I wasn't as familiar with Edmund Burke's work on the sublime, so I was interested to learn that Burke (who also, naturally, finds the ocean sublime) argues that the feeling of "terror" or "fear" inspired by the sublime involves some speculation about the possibility of one's own death. That is, we find the ocean sublime partly because its vastness exceeds the powers of our understanding, but more so because that vastness prompts us to imagine our own death by drowning in it. This marks an interesting difference between him and Kant. For Kant, judgments about the sublime (qua aesthetic judgments) must be universal and necessary, which would preclude any considerations of the subject's (particular) death. The sublimity of the ocean is an instance of what Kant would call the "dynamical" sublime, that is, a judgment about the magnitude and might of the ocean, which exceeds human understanding, and not about the particular threat that magnitude and might poses to me. I think Kant might also describe the sublimity of the ocean as "terrible"-- inasmuch as he recognizes that the "feeling" inspired by the sublime is the opposite of the feeling inspired by the beautiful-- but that terror cannot be grounded in any particular empirical psychology.

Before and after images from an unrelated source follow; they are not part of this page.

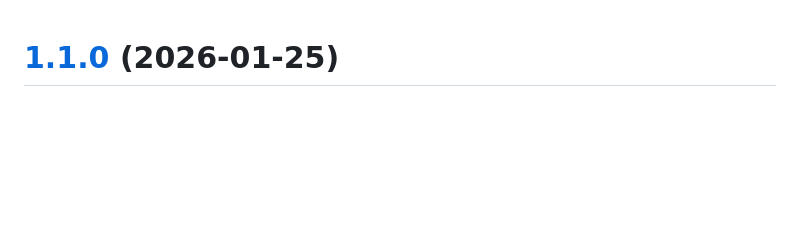
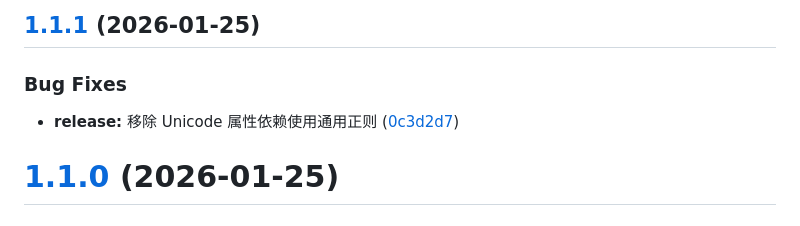
Before and after one commit to 782042369/led-torrent, a Markdown page: CHANGELOG.md, the part around the change. GitHub-like rendering; blank space fills up the shorter version.

Commit message:
chore(release): 1.1.1 [skip ci]
## [1.1.1](https://github.com/782042369/led-torrent/compare/v1.1.0...v1.1.1) (2026-01-25)

### Bug Fixes

* **release:** 移除 Unicode 属性依赖使用通用正则 ([0c3d2d7](https://github.com/782042369/led-torrent/commit/0c3d2d7c019160172ad7a158ba1c5161f66d213a))

```diff
--- a/CHANGELOG.md
+++ b/CHANGELOG.md
@@ -1,3 +1,10 @@
+## [1.1.1](https://github.com/782042369/led-torrent/compare/v1.1.0...v1.1.1) (2026-01-25)
+
+
+### Bug Fixes
+
+* **release:** 移除 Unicode 属性依赖使用通用正则 ([0c3d2d7](https://github.com/782042369/led-torrent/commit/0c3d2d7c019160172ad7a158ba1c5161f66d213a))
+
 # [1.1.0](https://github.com/782042369/led-torrent/compare/v1.0.0...v1.1.0) (2026-01-25)
 
 
```
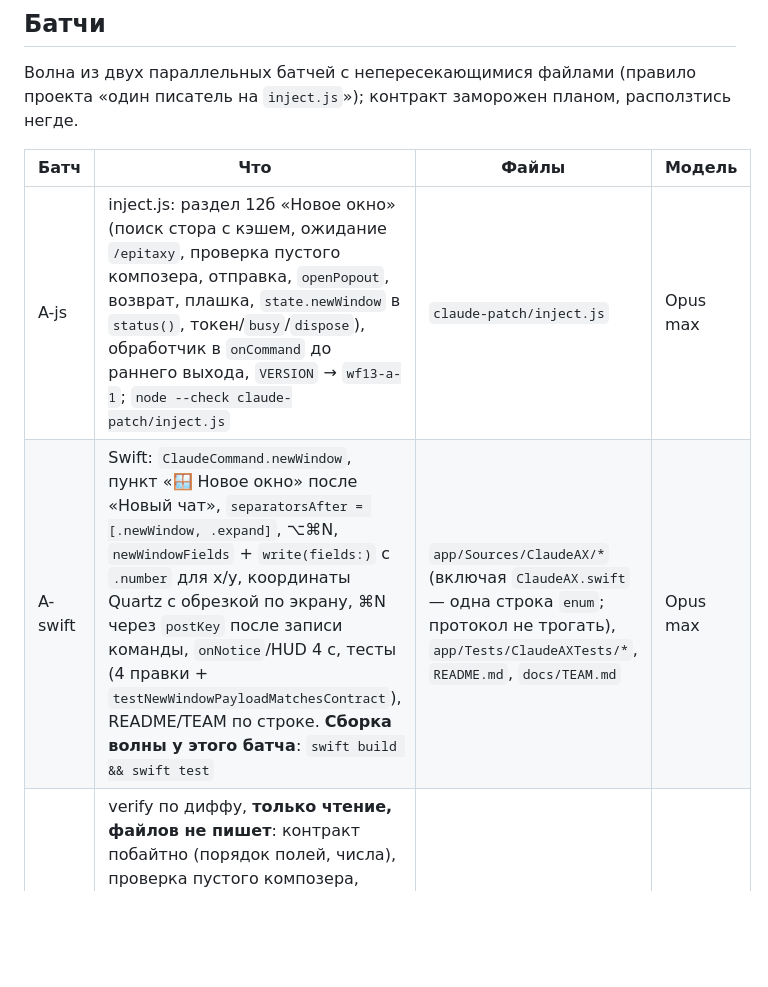
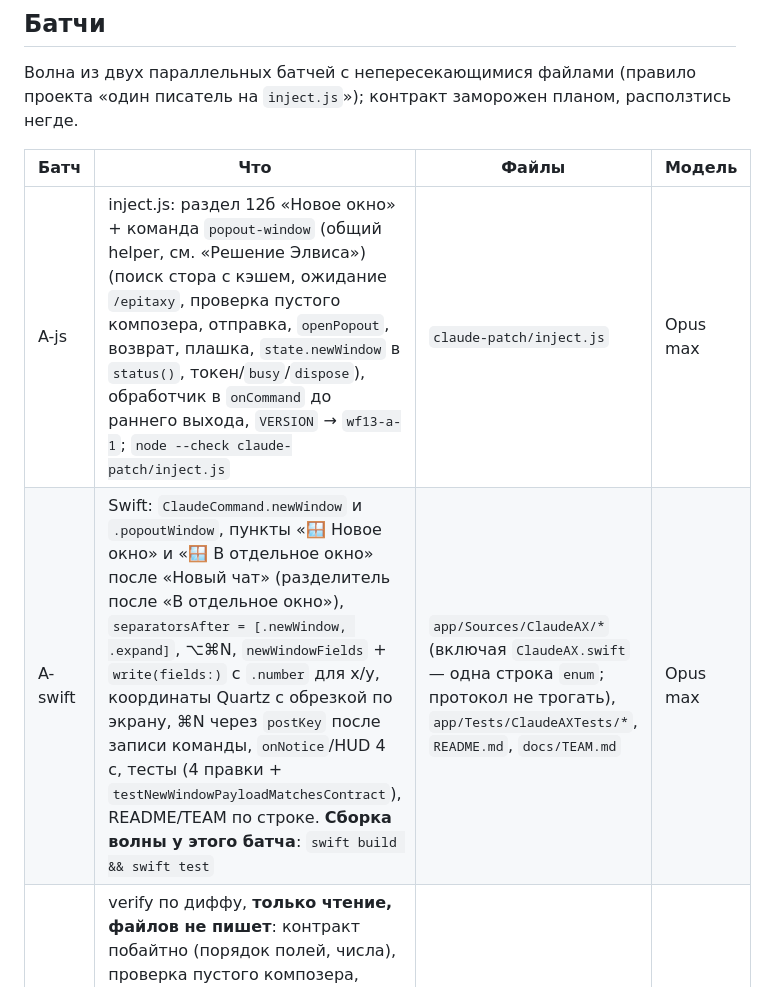
Before and after one commit to ElvisIglikov/PimpMyClaude, a Markdown page: docs/plan-wf13-2026-09-04.md, the part around one of its changes. Drawn GitHub-style; blank space fills up the shorter version.

```diff
--- a/docs/plan-wf13-2026-09-04.md
+++ b/docs/plan-wf13-2026-09-04.md
@@ -243,8 +265,8 @@
 
 | Батч | Что | Файлы | Модель |
 |---|---|---|---|
-| A-js | inject.js: раздел 12б «Новое окно» (поиск стора с кэшем, ожидание `/epitaxy`, проверка пустого композера, отправка, `openPopout`, возврат, плашка, `state.newWindow` в `status()`, токен/`busy`/`dispose`), обработчик в `onCommand` до раннего выхода, `VERSION` → `wf13-a-1`; `node --check claude-patch/inject.js` | `claude-patch/inject.js` | Opus max |
-| A-swift | Swift: `ClaudeCommand.newWindow`, пункт «🪟 Новое окно» после «Новый чат», `separatorsAfter = [.newWindow, .expand]`, ⌥⌘N, `newWindowFields` + `write(fields:)` с `.number` для x/y, координаты Quartz с обрезкой по экрану, ⌘N через `postKey` после записи команды, `onNotice`/HUD 4 с, тесты (4 правки + `testNewWindowPayloadMatchesContract`), README/TEAM по строке. **Сборка волны у этого батча**: `swift build && swift test` | `app/Sources/ClaudeAX/*` (включая `ClaudeAX.swift` — одна строка `enum`; протокол не трогать), `app/Tests/ClaudeAXTests/*`, `README.md`, `docs/TEAM.md` | Opus max |
+| A-js | inject.js: раздел 12б «Новое окно» + команда `popout-window` (общий helper, см. «Решение Элвиса») (поиск стора с кэшем, ожидание `/epitaxy`, проверка пустого композера, отправка, `openPopout`, возврат, плашка, `state.newWindow` в `status()`, токен/`busy`/`dispose`), обработчик в `onCommand` до раннего выхода, `VERSION` → `wf13-a-1`; `node --check claude-patch/inject.js` | `claude-patch/inject.js` | Opus max |
+| A-swift | Swift: `ClaudeCommand.newWindow` и `.popoutWindow`, пункты «🪟 Новое окно» и «🪟 В отдельное окно» после «Новый чат» (разделитель после «В отдельное окно»), `separatorsAfter = [.newWindow, .expand]`, ⌥⌘N, `newWindowFields` + `write(fields:)` с `.number` для x/y, координаты Quartz с обрезкой по экрану, ⌘N через `postKey` после записи команды, `onNotice`/HUD 4 с, тесты (4 правки + `testNewWindowPayloadMatchesContract`), README/TEAM по строке. **Сборка волны у этого батча**: `swift build && swift test` | `app/Sources/ClaudeAX/*` (включая `ClaudeAX.swift` — одна строка `enum`; протокол не трогать), `app/Tests/ClaudeAXTests/*`, `README.md`, `docs/TEAM.md` | Opus max |
 | V-A | verify по диффу, **только чтение, файлов не пишет**: контракт побайтно (порядок полей, числа), проверка пустого композера, плашка при отказе, возврат по `data-row-key`, место обработчика в `onCommand`, токен/`state.alive`/`busy` в `finally` + страховка 45 с, `import()` только по команде, координаты Quartz, `state.newWindow` в `status()`, `VERSION`, тесты именно переписаны, а не удалены | | Opus max |
 | гейт | `cp claude-patch/inject.js ~/Library/Application\ Support/MyClaude/`; `node --check claude-patch/inject.js`; `swift build && swift test` (50); подмена без простоя (bundle → `pkill` → `rm -rf /Applications/PimpMyClaude.app` → `ditto` → `open`, ≈2 с); дописать `new-window` в `AGENTS.md` → «Контракты» (`CLAUDE.md` — симлинк, отдельно не править) и счёт тестов 50; живьём: (а) клик на окне с черновиком в текущем чате, (б) клик, когда на экране уже `/epitaxy` с черновиком (должен быть отказ с плашкой), (в) два клика подряд (второй — `busy`), (г) искусственный отказ стора (сломать имя поля в поиске) — видна ли плашка, (д) ещё раз через 40 с — кнопка снова работает; коммит после каждого батча, слияние в `main` `--no-ff`, релиз 1.4.0 вместе с WF14 | | Opus max |
 
```
Also changed, not shown: other parts of docs/plan-wf13-2026-09-04.md (+23 -1 lines).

In the past, I have often heard people talk about Kant's sublime, though explain it in a way that is much closer to Burke. The reasons why these two ideas may be potentially confused seem obvious, but since the distinction between the two is so significant, it seems crucial to try to situate Kant's sublime far, far away from Burke's.

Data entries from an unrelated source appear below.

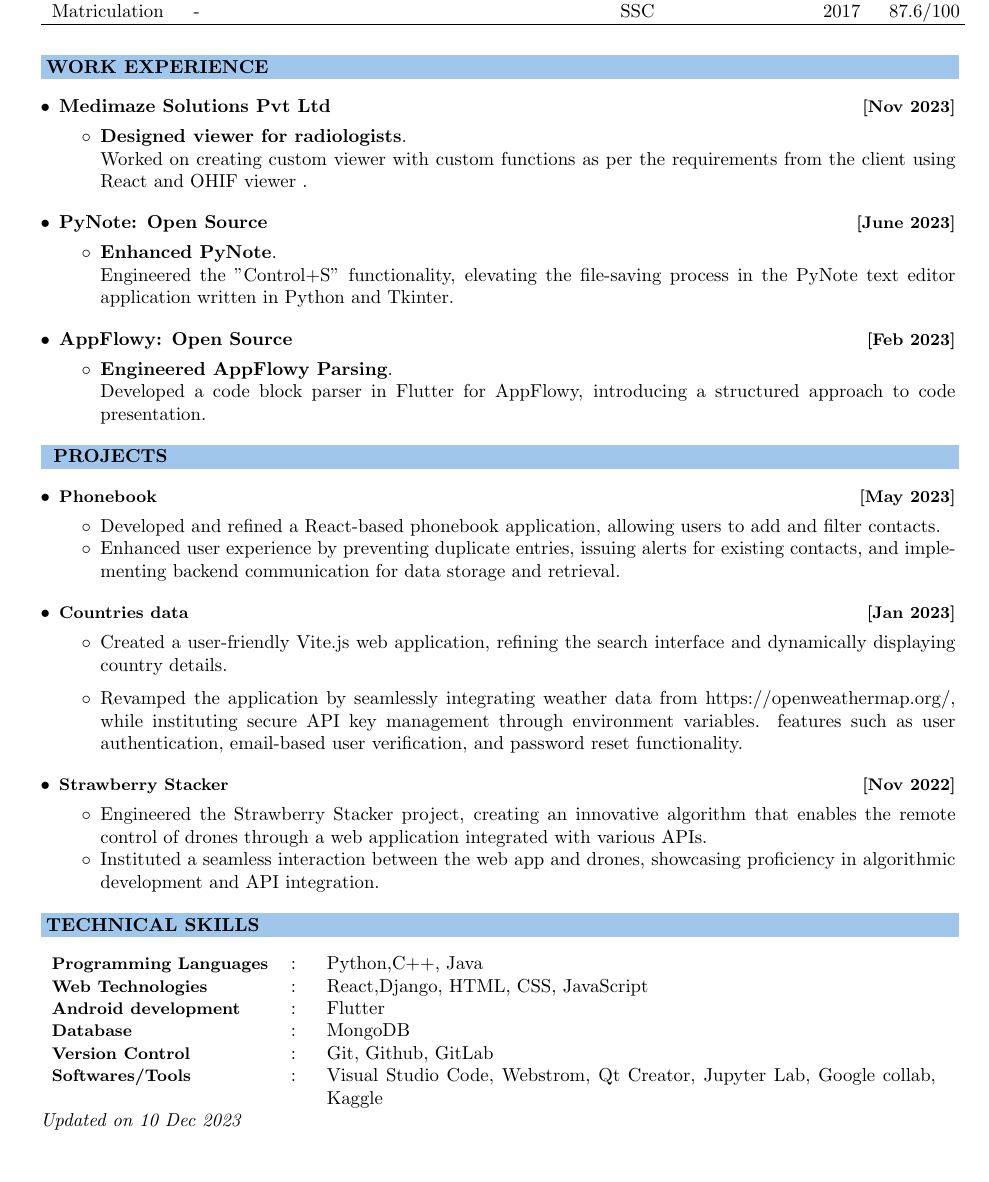
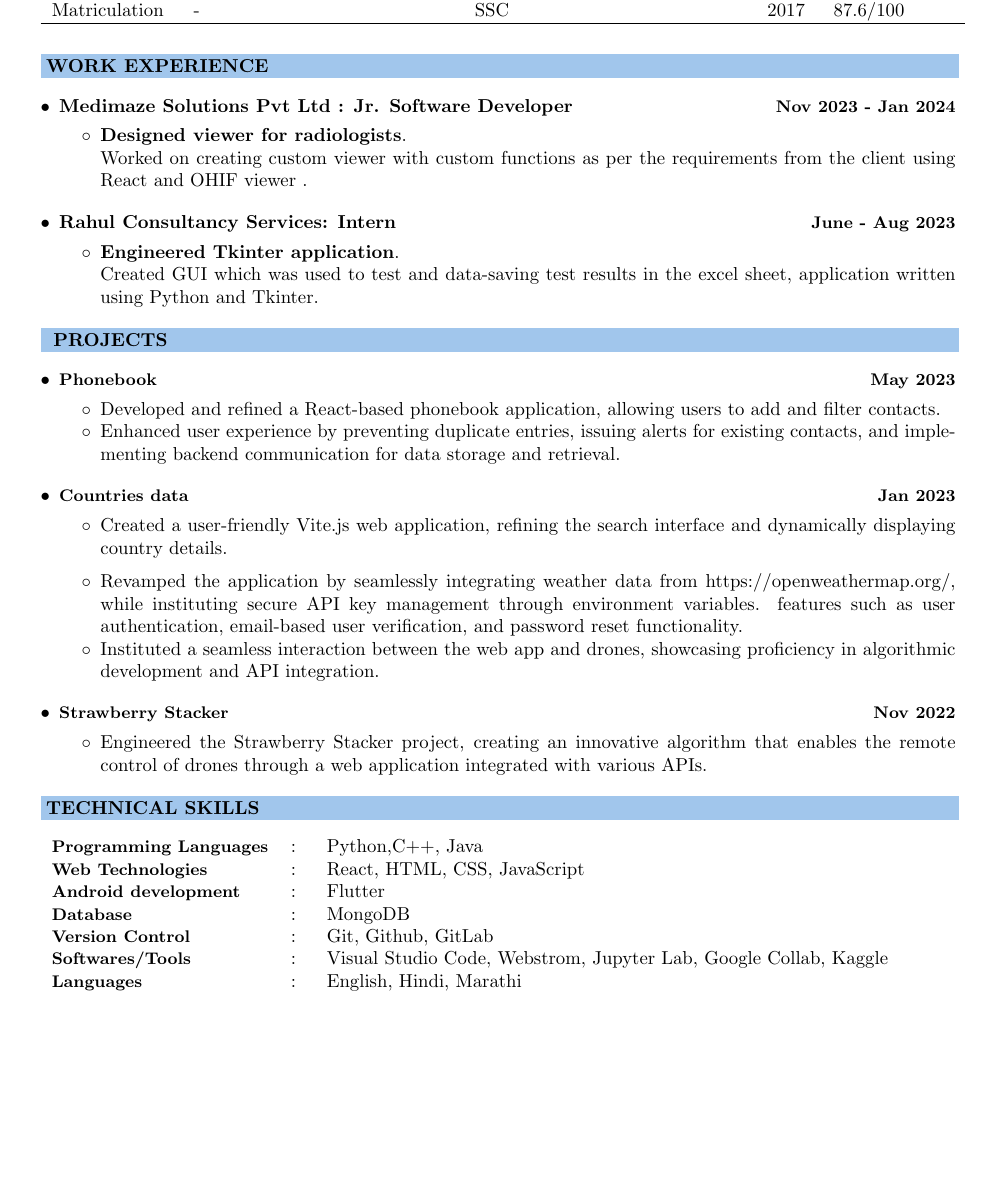
Before and after one commit to glunkad/my-prodocs, a LaTeX CV (cv/main.tex): part of the page, cut so that both start at the same text. Compiled offline with pdfLaTeX.

Commit message:
updated 23rd Jan 2024

```diff
--- a/cv/main.tex
+++ b/cv/main.tex
@@ -71,7 +72,7 @@
   \hline
   \textbf{Examination} & \textbf{Specialization}          &  & \textbf{University / Board} & \textbf{Year} & \textbf{CPI} \\
   \hline
-  Graduation           & Electronics \& Telecommunication &  & PCCOE                       & 2023          & 8.82/10      \\
+  Graduation           & B.E EnTC &  & Savitribai Phule Pune University                       & 2023          & 8.82/10      \\
   Intermediate         & -                                &  & HSC                         & 2019          & 69.8/100     \\
   Matriculation        & -                                &  & SSC                         & 2017          & 87.6/100     \\
   \hline
@@ -82,7 +83,7 @@
 
 \begin{itemize*}
   \setlength{\itemsep}{.00pt}
-  \item \textbf{{Medimaze Solutions Pvt Ltd}} \hfill {\small{{\textbf{[Nov 2023]}}\/}}
+  \item \textbf{{Medimaze Solutions Pvt Ltd : Jr. Software Developer}} \hfill {\small{{\textbf{Nov 2023 - Jan 2024}}\/}}
   \begin{itemize*}
     \item \textbf{Designed viewer for radiologists}.\\
     Worked on creating custom viewer with custom functions as per the requirements from the client using React and OHIF viewer .
@@ -91,28 +92,18 @@
 
 \begin{itemize*}
   \setlength{\itemsep}{.00pt}
-  \item \textbf{{PyNote: Open Source}} \hfill {\small{{\textbf{[June 2023]}}\/}}
+  \item \textbf{{Rahul Consultancy Services: Intern}} \hfill {\small{{\textbf{June - Aug 2023}}\/}}
   \begin{itemize*}
-    \item \textbf{Enhanced PyNote}.\\
-    Engineered the "Control+S" functionality, elevating the file-saving process in the PyNote text editor application written in Python and Tkinter.
-  \end{itemize*}
-\end{itemize*}
-
-\begin{itemize*}
-  \setlength{\itemsep}{.00pt}
-  \item \textbf{{AppFlowy: Open Source}} \hfill {\small{{\textbf{[Feb 2023]}}\/}}
-  \begin{itemize*}
-    \item \textbf{Engineered AppFlowy Parsing}.\\
-    Developed a code block parser in Flutter for AppFlowy, introducing a structured approach to code presentation.
+    \item \textbf{Engineered Tkinter application}.\\
+    Created GUI which was used to test and data-saving test results in the excel sheet, application written using Python and Tkinter.
   \end{itemize*}
 \end{itemize*}
 
 \colorbox{titleColor}{\parbox{6.7in}{\textbf{ PROJECTS}}}
 
-
 \begin{itemize*}
   \setlength{\itemsep}{1pt}
-  \item \textbf{\small{Phonebook}} \hfill {\small{{\textbf{[May 2023]}}}\/}
+  \item \textbf{\small{Phonebook}} \hfill {\small{{\textbf{May 2023}}}\/}
   \begin{itemize*}
     \item Developed and refined a React-based phonebook application, allowing users to add and filter contacts.
     \item Enhanced user experience by preventing duplicate entries, issuing alerts for existing contacts, and implementing backend communication for data storage and retrieval.
@@ -144,14 +136,13 @@
 
 \begin{tabular}{p{1.6in}p{0.1in}p{4.5in}}
   \textbf{\small{Programming Languages}} & : & {{Python,C++, Java}}                                                              \\
-  \textbf{\small{Web Technologies}}      & : & {{React,Django, HTML, CSS, JavaScript }}                                          \\
+  \textbf{\small{Web Technologies}}      & : & {{React, HTML, CSS, JavaScript }}                                          \\
   \textbf{\small{Android development}}   & : & {{Flutter}}                                                                       \\
   \textbf{\small{Database}}              & : & {{MongoDB}}                                                                       \\
   \textbf{\small{Version Control}}       & : & {{Git, Github, GitLab}}                                                           \\
-  \textbf{\small{Softwares/Tools}}       & : & {{ Visual Studio Code, Webstrom, Qt Creator, Jupyter Lab, Google collab, Kaggle}} \\
+  \textbf{\small{Softwares/Tools}}       & : & {{ Visual Studio Code, Webstrom, Jupyter Lab, Google Collab, Kaggle}} \\
+  \textbf{\small{Languages}}       & : & {{ English, Hindi, Marathi}} \\
 \end{tabular}
-
-
 
 %\begin{itemize*}
 %  \setlength{\itemsep}{1pt}
@@ -200,5 +191,4 @@
 %\end{itemize*}
 
 
-\textit{Updated on 10 Dec 2023}
 \end{document}
```
Also changed, not shown: cv/Gunjan_Lunkad.pdf (deleted), cv/gunjan.jpg (added), cv/main.tex (10 more changed lines), 1 other file.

This led me to wonder: is there another (perhaps, better) example of the sublime that doesn't allow for this confusion between Kant's description and Burke's description? In other words, can we think of an example of sublimity that would still inspire the negative feelings that Kant associates with the sublime without those negative feelings being potentially associated with our own death, even if only in a latent way?